A relentless and fast-paced thriller that moves from Egypt to Jerusalem to the Sinai Desert, that spans the millennia and involves Cathar heretics, Nazi prisoners, and modern-day suicide bombers, Paul Sussman’s The Last Secret of the Temple is a thrilling, roller-coaster adventure that brilliantly examines the participants on both sides of the Arab-Israeli conflict. Timely, important, and completely absorbing, it marks Paul Sussman as one of today’s great thriller writers.
A Free Friday offering from a couple of weeks ago, this book sounded like it had nearly everything. It was described, if I remember correctly, as part Historical Fiction, part Archeology Thriller, and part of it had something to do with World War II. It sounded so intriguing to me.
And it was. Don’t get me wrong. But what detracted from it for me was again the use of the f word over and over again. I didn’t think it was possible for an author to use the f word so much. I think the only way it might have been worse is if the author had substituted the f word for every other word of dialogue. And there were some sections that made it appear as though that was exactly what he had done.
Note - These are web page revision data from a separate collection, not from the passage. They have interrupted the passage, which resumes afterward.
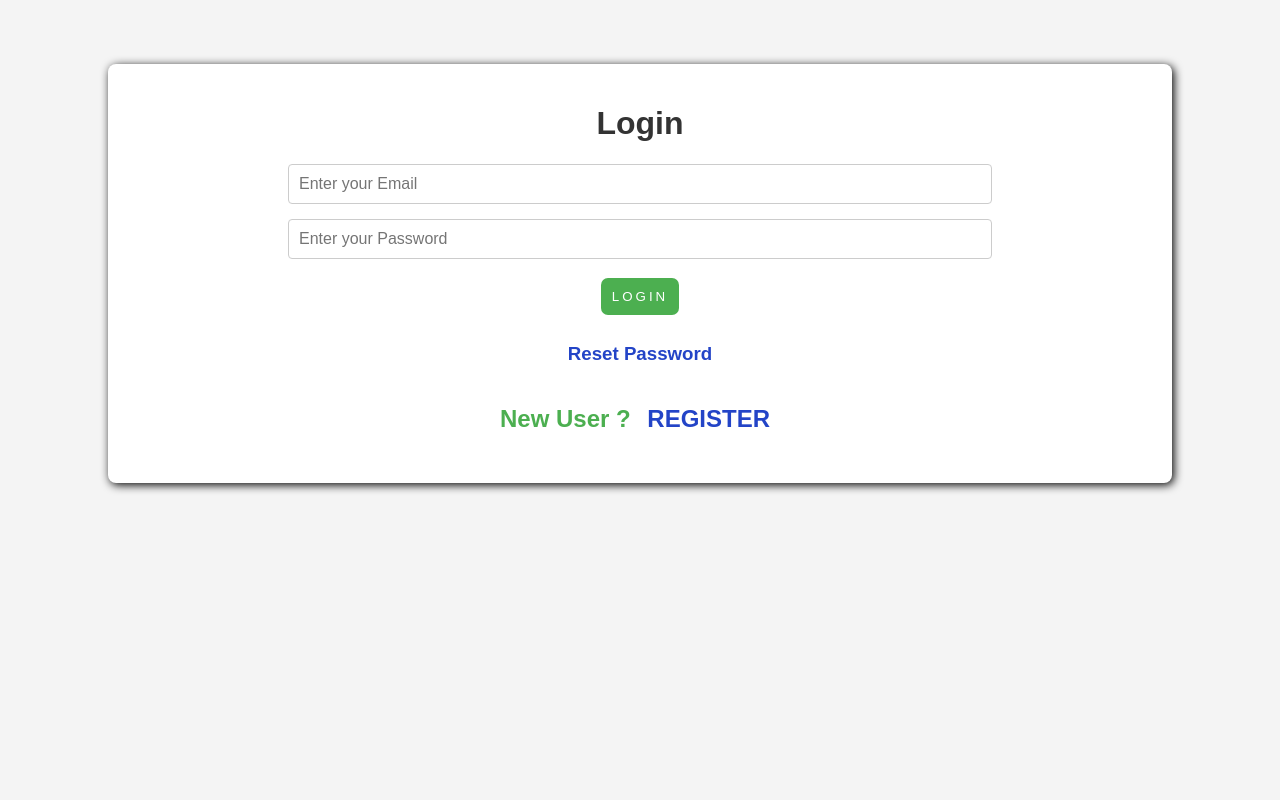
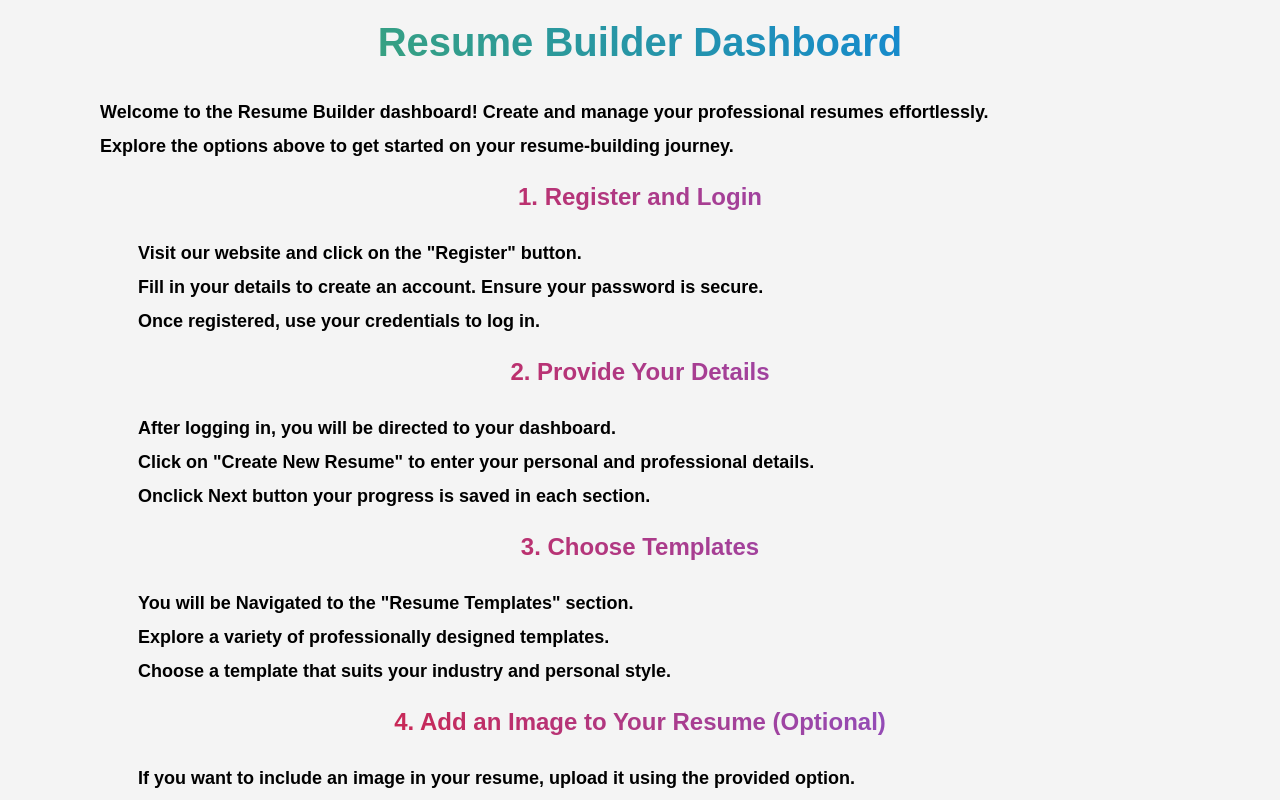
Before and after one commit to Vishnu-D-2002/Dynamic_Portfolio_-_Export_PDF-FE-, a React (Vite) app: page / in a window 1280 px wide. Shown: the top 800 px of the page. Built offline with nearby package versions, Linux system fonts and the light colour scheme.

Commit message:
dashboard as route path

```diff
--- a/src/App.css
+++ b/src/App.css
@@ -275,6 +275,10 @@ form {
     -webkit-text-fill-color: transparent;
 }
 
+#activ-msg{
+    color: #f10d0d;
+}
+
 @media screen and (max-width: 600px) {
     .dashboard-options {
         flex-direction: column;
@@ -298,3 +302,107 @@ form {
         text-align: center;
     }
 }
+
+.dashboard-container {
+    max-width: 1200px;
+    margin: 0 auto;
+    padding: 20px;
+}
+
+.dashboard-info,
+.recent-activities,
+.reviews,
+.related-content,
+#createResume,
+#dashboard-title,
+.dash-head {
+    text-align: center;
+}
+
+#dashboard-title {
+    margin-top: 0;
+}
+
+.dash-head {
+    /* border-bottom: 2px solid #333; */
+    padding-bottom: 5px;
+    margin-top: 20px;
+}
+
+.left-align {
+    text-align: left;
+}
+
+.review-list {
+    display: flex;
+    flex-wrap: wrap;
+    justify-content: space-around;
+}
+
+.review-item {
+    width: 45%;
+    margin: 10px 0;
+    padding: 10px;
+    border: 1px solid #ccc;
+    border-radius: 8px;
+    box-shadow: 0 4px 8px rgba(0, 0, 0, 0.1);
+}
+
+#btnCR {
+    background-color: #007bff;
+    color: #fff;
+    font-size: 16px;
+    padding: 10px 20px;
+    border: none;
+    border-radius: 5px;
+    cursor: pointer;
+    margin-top: 20px;
+}
+
+#btnCR:hover {
+    background-color: #0056b3;
+}
+
+.recent-activities ul {
+    list-style-type: none;
+    padding: 0;
+}
+
+.recent-activities li {
+    margin-bottom: 10px;
+}
+
+.related-content ul {
+    list-style-type: none;
+    padding: 0;
+}
+
+.related-content a {
+    color: #007bff;
+    text-decoration: none;
+    margin-right: 10px;
+}
+
+.contact-support a {
+    color: #007bff;
+    text-decoration: none;
+    margin-right: 10px;
+}
+
+#Impnote{
+    border: 2px solid;
+    border-radius: 20px;
+    padding: 4%;
+    margin: 8% auto;
+    background-color: #414344;
+    color: #fff;
+    padding: 20px;
+    border-radius: 10px;
+    box-shadow: 0 4px 8px rgba(0, 0, 0, 0.1);
+}
+
+@media (max-width: 768px) {
+    .review-item {
+        width: 100%;
+    }
+}
--- a/src/App.jsx
+++ b/src/App.jsx
@@ -25,9 +25,9 @@ function App() {
       <Router>
         <div>
           <Routes>
-            <Route path='/' element={ <SignIn /> } />
+            <Route path='/login' element={ <SignIn /> } />
             <Route path='/register' element={<SignUp />} />
-            <Route path='/dashboard' element={<Dashboard />} />
+            <Route path='/' element={<Dashboard />} />
             <Route path='/emailSend' element={ <EmailSend /> } />
             <Route path='/resetPassword/:randomString' element={<ResetPassword />} />
             <Route path='/activate/:activationToken' element={<Activated />} />
--- a/src/components/Activated.jsx
+++ b/src/components/Activated.jsx
@@ -1,11 +1,12 @@
-import React from 'react'
-import { useNavigate } from 'react-router-dom';
+import React, { useState } from 'react'
+// import { useNavigate } from 'react-router-dom';
 import '../App.css';
 import { instance } from '../services/instance';
 
 function Activated() {
 
-  const navigate = useNavigate();
+  // const navigate = useNavigate();
+  const [message, setMessage] = useState('');
 
   const handleActivation = async (e) => {
 
@@ -16,11 +17,13 @@ function Activated() {
 
       const activated = await instance.get(`/activate/${activationToken}`);
 
-      if (activated.data.message==='Account Activated Succeessfully') {
+      if (activated.data.message === 'Account Activated Succeessfully') {
+        setMessage('Account Activated Successfully. You can now go and login.');
         // console.log('Account Activated Successfull');
-        navigate('/');
+        // navigate('/login');
       } else {
-        console.log('Error in Account Activation')
+        // console.log('Error in Account Activation')
+        setMessage('Error in Account Activation');
       }
 
     } catch (error) {
@@ -33,6 +36,7 @@ function Activated() {
       <form onSubmit={handleActivation}>
         <h1>Please Click the Activate Account Button Below to Activate Your Inactive Account</h1>
         <button type='submit'>Activate Account</button>
+        {message && <h2 id='activ-msg'>{message}</h2>}
         <h2>If you Don't want to Activate Account Please Denied this step</h2>
       </form>
 
--- a/src/components/Dashboard.jsx
+++ b/src/components/Dashboard.jsx
@@ -27,7 +27,7 @@ function Dashboard() {
         <h2 className='dash-head'>1. Register and Login</h2>
         <ol>
           <li className='left-align'> Visit our website and click on the "Register" button.</li>
-          <li className='left-align'>Fill in your details to create an account. Ensure your password is secure.</li>
+          <li className='left-align'> Fill in your details to create an account. Ensure your password is secure.</li>
           <li className='left-align'>Once registered, use your credentials to log in.</li>
         </ol>
 
@@ -57,13 +57,15 @@ function Dashboard() {
           <li className='left-align'> Congratulations! Your professional resume is ready for use.</li>
         </ol>
 
-        <h2 className='dash-head'>Important Notes:</h2>
+        <div id='Impnote'>
+           <h2 className='dash-head' >Important Notes</h2>
         <ul>
           <li className='left-align'>Your information is securely stored and accessible only to you.</li>
         </ul>
 
         <p className='left-align'>Thank you for choosing our resume builder! We're here to help you create a compelling and effective resume for your career journey. If you have any questions or feedback, feel free to reach out to our support team.</p>
 
+       </div>
       </div>
 
       <div id='createResume'>
--- a/src/components/EmailSend.jsx
+++ b/src/components/EmailSend.jsx
@@ -5,6 +5,7 @@ import { instance } from '../services/instance';
 function EmailSend() {
 
     const [email, setEmail] = useState('');
+    const [message, setMessage] = useState('');
 
     const handleMailSend = async (e) => {
         try {
@@ -14,12 +15,13 @@ function EmailSend() {
             const mail = await instance.post('/reset-password', { email });
 
             // console.log('Password Reset Mail send successfully', mail);
-
+            setMessage('Password Reset Mail send successfully');
             setEmail('');
 
         } catch (error) {
 
-            console.error('Error in sending mail', error);
+            // console.error('Error in sending mail', error);
+            setMessage('Error in sending mail');
 
         }
     };
@@ -37,6 +39,7 @@ function EmailSend() {
                   required
               />
               <button type='submit'>SUBMIT</button>
+              {message && <h2 id='activ-msg'>{message}</h2>}
             </form>
       </div>
   )
--- a/src/components/ResetPassword.jsx
+++ b/src/components/ResetPassword.jsx
@@ -22,7 +22,7 @@ function ResetPassword() {
             // console.log('Password changed successfull');
 
             setNewPassword('');
-            navigate('/');
+            navigate('/login');
 
         } catch (error) {
             console.error('Error is Changing Password :', error);
--- a/src/components/SignIn.jsx
+++ b/src/components/SignIn.jsx
@@ -29,7 +29,7 @@ function signIn() {
             setMsg('Entered a Wrong Email or Password');
         } else {
 
-            navigate('/dashboard');
+            navigate('/');
         }
     };
 
--- a/src/components/SignUp.jsx
+++ b/src/components/SignUp.jsx
@@ -77,7 +77,7 @@ function SignUp() {
                     <button type='submit'>REGISTER</button>
                 </div>
 
-                <h2>Already Registered ? <Link to='/'>LOGIN</Link></h2>
+                <h2>Already Registered ? <Link to='/login'>LOGIN</Link></h2>
             </form>
         </div>
     );
--- a/src/pages/PersonalDetail.jsx
+++ b/src/pages/PersonalDetail.jsx
@@ -71,7 +71,7 @@ const PersonalDetails = () => {
     }
   } catch (error) {
       // console.error('Error in POST request:', error.message);
-      navigate('/')
+      navigate('/login')
   }
     }
   };
@@ -131,7 +131,7 @@ const PersonalDetails = () => {
           </div>
         ))}
         <button onClick={() => navigate('/experience')}>Previous</button>
-        <button type="submit">Next</button>
+        <button type="submit">Submit</button>
       </form>
     </div>
   );
```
Okay. Now that I have gotten that little rant out-of-the-way, let me continue with the rest of the book. The story was very compelling. The description that I mentioned to you earlier, for the most part, was accurate. But if I were to describe this one I would label it a cross between The Davinci Code and any of the Indiana Jones movies but with a lot of f bombs.
The first prologue introduces us the object our heroes will soon be searching for and then the second one gives us a brief event in the object’s existence during World War II. It turns out that was pretty much the extent of the World War II part of the novel so that was a little disappointing for me.
But the story that the novel is centered around starts with an Egyptian police inspector investing a death that he deems as “suspicious.” Yusuf Khalifa, our inspector is the most interesting character in the novel for me. And out of all our main characters, he swears the least, so I enjoyed the segments featuring him the most.
He is honest and though he battles demons of his own, he does so with grace, humility and a lot less anger than some of the others. Though, to be fair, he has the most to be thankful for as well since he has not yet been robbed of any members of his family.
The plot was another great asset of this book. I kept reading merely at first to discover who the killer was. And then, even after Khalifa had solved that mystery, I read to find out about this mysterious object that had been rescued from the Jerusalem temple during Titus’s siege of Jerusalem.
In short, the story is good. The f bombs were not but if you can put up with them, it just might be worth a read.
Contains: a lot of foul language, some sensuality, thriller violence